People have been around for a long time. More than four thousand years ago, they were building pyramids in Egypt. Three thousand years ago, the Zhou dynasty ruled in China, King David sat on the throne in Israel, and the Greeks were fighting a war against Troy. Two thousand years ago, Jesus Christ and Augustus Caesar were alive. A thousand years ago, William the Conqueror invaded England. And just a few dozen years ago, Neil Armstrong walked on the moon. The fascinating thing about history that by re-telling the past, it teaches us about the present and in doing so, it lays the foundation for our future. Think about that! Everything you see around you every day, every item you use and every word you say has is own unique history. So, on the one hand, history is a linear sequence of events while on the other it is the story that explains why things are they way they are.
People learn history for many reasons. You may want to understand how things happen, and why. You may be interested in the great art or the great scientific discoveries of the past. You may want to learn the truth behind stories you have heard about Helen of Troy or Romeo and Juliet. Or you may just want to hear entertaining stories that are true.

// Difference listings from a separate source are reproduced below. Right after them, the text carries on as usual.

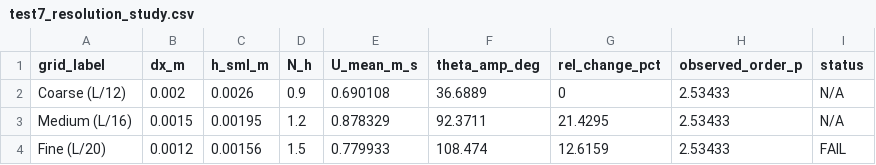
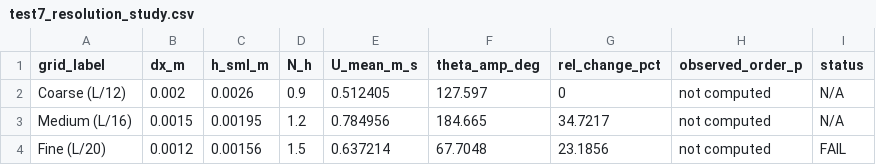
Before and after one commit to ayaanthelegend/Autumn-coin, a CSV file: results_sph/validation/test7_resolution_study.csv, drawn as a sheet.

```diff
--- a/results_sph/validation/test7_resolution_study.csv
+++ b/results_sph/validation/test7_resolution_study.csv
@@ -1,4 +1,4 @@
 grid_label,dx_m,h_sml_m,N_h,U_mean_m_s,theta_amp_deg,rel_change_pct,observed_order_p,status
-Coarse (L/12),0.002,0.0026,0.9,0.690108,36.6889,0,2.53433,N/A
-Medium (L/16),0.0015,0.00195,1.2,0.878329,92.3711,21.4295,2.53433,N/A
-Fine (L/20),0.0012,0.00156,1.5,0.779933,108.474,12.6159,2.53433,FAIL
+Coarse (L/12),0.002,0.0026,0.9,0.512405,127.597,0,not computed,N/A
+Medium (L/16),0.0015,0.00195,1.2,0.784956,184.665,34.7217,not computed,N/A
+Fine (L/20),0.0012,0.00156,1.5,0.637214,67.7048,23.1856,not computed,FAIL
```
Also changed, not shown: results_sph/comparison/quantitative_sph_vs_ode_comparison.csv, 32 other files.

How to begin? One way is to begin at the beginning, with the history of people who lived near river banks, such as the Fertile Crescent, the Indus Valley, the Huanghe Valley and the Nile Valley civilisations. The trouble with that is that you may grow up and grow old before you ever get to the history that your parents and grandparents lived through. Some people begin by learning the history of their own land, and leave for later the history of other lands and other peoples. Some people are only interested in things that are happening now, or in their lifetimes, or in their parents or grandparents lifetimes.

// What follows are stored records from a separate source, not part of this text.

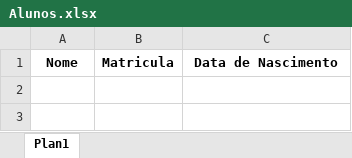
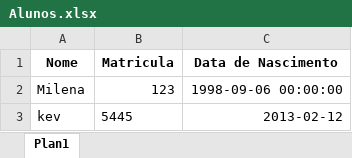
Before and after one commit to KevennyJS/PooPython, an Excel workbook: Alunos.xlsx, sheet Plan1, drawn as a sheet; values as stored, in another font and other column widths than the file's, no borders; the diff names each change by its address in the sheet, - before the commit and + after, or states it on an @@ line.

```diff
--- a/Alunos.xlsx (sheet Plan1)
+++ b/Alunos.xlsx (sheet Plan1)
+row 2: Milena | 123 | 1998-09-06 00:00:00
+row 3: kev | 5445 | 2013-02-12
```
Also changed, not shown: Disciplinas.xlsx, Notas.xlsx, 3 other files.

It seems to me that the best way to learn history is to make several quick passes through history -- like the one you read in the first paragraph of this Wikibook. If you want to know more, you can branch off to study any of the many topics that are lightly covered here.
Things that are the same; things that are differentEdit
All human beings, in all places and at all times, are born, grow up, and die, we laugh and cry, we sing and dance, we trade, we raise families, we eat and drink, we sleep. These are things that we have in common with the people of the past.
But people live in many different ways. There are times when many people grow old, and other times when most people die young. There are times when people live in peace, and other times when they are caught up in wars. Some people hunt, some farm, some work in factories. Art, music, religion, family life, customs and laws all differ widely from place to place and time to time. Each culture has its unique forms of expression: the dances of the Bantu peoples, the music of the Beatles.
There have been people on earth for more than a million years if, by a person, you mean someone who walks on their hind legs and can make a spear. The first million years of human existence is sometimes called the stone age. People spread out over the earth, from the steaming jungles to the frigid north. A few tens of thousands of years ago, something wonderful happened. All over the world people began to develop new tools, new forms of art, musical instruments, and began to bury their dead. Before that time, primitive tools from widely separated places look very much alike. After that time, human artifacts take on an almost infinite variety of distinctive forms. This is the age of the cave paintings, of the European drawings of buffalo and the African drawings of antelope. These works of art differ not only in subject but in style. This age is called the Neolithic age (or new stone age). In 2005, scientists isolated two genes that they think may be the cause of this wonderful change, but the discovery is too new for anybody to say for sure.
Stone age peoples were hunter/gatherers. They ate animals and what roots and berries they could find growing wild. There was never enough food, and so people organized into tribes and constantly fought with other tribes. Many of the bones dug up from this period show signs of wounds from spears or clubs. Life was, as a writer named Hobbes put it, "nasty, brutish, and short."
The next big change came about ten thousand years ago, when some people learned to farm. You need a lot of water to farm, and the first farms were along the banks of rivers. Farmers also tamed animals, and used them for milk and food, and their skins for shelter and clothing. The start of farming is called the agricultural revolution.
These farmers were the first people to invent writing; the earliest writing comes down to us from this period. It is mostly very practical writing -- lists of trade goods, tax records, and laws. There are also religious books, and stories. One of the earliest stories is the story of Gilgamesh.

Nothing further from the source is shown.